* WHAT TO PRODUCE *
State the count of lines below in which the word "from" appears, and add nothing.

* GIVEN RECORDS *
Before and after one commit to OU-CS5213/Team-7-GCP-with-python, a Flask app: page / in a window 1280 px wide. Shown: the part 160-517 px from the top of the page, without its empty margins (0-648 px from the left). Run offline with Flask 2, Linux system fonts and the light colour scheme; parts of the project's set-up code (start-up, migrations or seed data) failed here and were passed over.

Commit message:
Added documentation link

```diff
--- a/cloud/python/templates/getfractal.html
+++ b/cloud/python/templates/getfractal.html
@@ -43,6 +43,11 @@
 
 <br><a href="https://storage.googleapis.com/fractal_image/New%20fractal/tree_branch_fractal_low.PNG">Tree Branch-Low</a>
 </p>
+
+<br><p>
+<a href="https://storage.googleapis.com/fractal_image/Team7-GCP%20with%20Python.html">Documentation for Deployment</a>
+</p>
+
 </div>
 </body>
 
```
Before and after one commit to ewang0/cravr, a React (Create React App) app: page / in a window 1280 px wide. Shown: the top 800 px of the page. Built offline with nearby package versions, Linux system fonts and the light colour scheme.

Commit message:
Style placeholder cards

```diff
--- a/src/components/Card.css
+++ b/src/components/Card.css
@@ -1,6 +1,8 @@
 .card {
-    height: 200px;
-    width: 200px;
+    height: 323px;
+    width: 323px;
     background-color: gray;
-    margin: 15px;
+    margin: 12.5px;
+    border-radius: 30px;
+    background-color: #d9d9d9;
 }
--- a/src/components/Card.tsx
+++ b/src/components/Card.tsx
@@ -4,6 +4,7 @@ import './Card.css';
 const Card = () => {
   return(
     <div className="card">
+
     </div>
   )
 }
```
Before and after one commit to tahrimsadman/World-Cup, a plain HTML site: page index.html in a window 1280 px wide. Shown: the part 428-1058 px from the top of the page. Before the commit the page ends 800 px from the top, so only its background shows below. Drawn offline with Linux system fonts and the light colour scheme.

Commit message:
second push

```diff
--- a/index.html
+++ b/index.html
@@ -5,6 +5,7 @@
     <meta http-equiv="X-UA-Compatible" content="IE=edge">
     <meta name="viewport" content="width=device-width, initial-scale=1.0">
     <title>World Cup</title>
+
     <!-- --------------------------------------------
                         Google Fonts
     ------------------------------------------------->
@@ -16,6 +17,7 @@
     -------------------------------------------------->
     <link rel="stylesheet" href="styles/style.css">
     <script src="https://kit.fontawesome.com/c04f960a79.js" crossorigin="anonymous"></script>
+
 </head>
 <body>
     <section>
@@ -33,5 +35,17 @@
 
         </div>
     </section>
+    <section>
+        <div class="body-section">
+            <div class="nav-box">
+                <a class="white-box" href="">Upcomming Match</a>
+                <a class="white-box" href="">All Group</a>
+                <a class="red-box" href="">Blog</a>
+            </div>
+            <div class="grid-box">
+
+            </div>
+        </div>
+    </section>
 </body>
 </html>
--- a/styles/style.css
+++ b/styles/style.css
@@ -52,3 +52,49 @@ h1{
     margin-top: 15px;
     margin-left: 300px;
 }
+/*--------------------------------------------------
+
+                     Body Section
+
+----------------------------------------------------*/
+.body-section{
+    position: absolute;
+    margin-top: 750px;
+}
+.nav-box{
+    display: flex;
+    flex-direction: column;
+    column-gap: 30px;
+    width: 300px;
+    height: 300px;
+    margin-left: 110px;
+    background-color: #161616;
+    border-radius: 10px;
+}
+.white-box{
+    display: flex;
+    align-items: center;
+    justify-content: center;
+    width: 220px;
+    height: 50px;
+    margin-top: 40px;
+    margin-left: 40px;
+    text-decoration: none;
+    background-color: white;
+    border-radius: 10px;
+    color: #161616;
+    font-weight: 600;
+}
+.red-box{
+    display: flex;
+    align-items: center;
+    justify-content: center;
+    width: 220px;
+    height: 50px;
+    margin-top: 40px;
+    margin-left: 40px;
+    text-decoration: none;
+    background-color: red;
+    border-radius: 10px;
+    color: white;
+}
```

* TASK RESPONSE *
2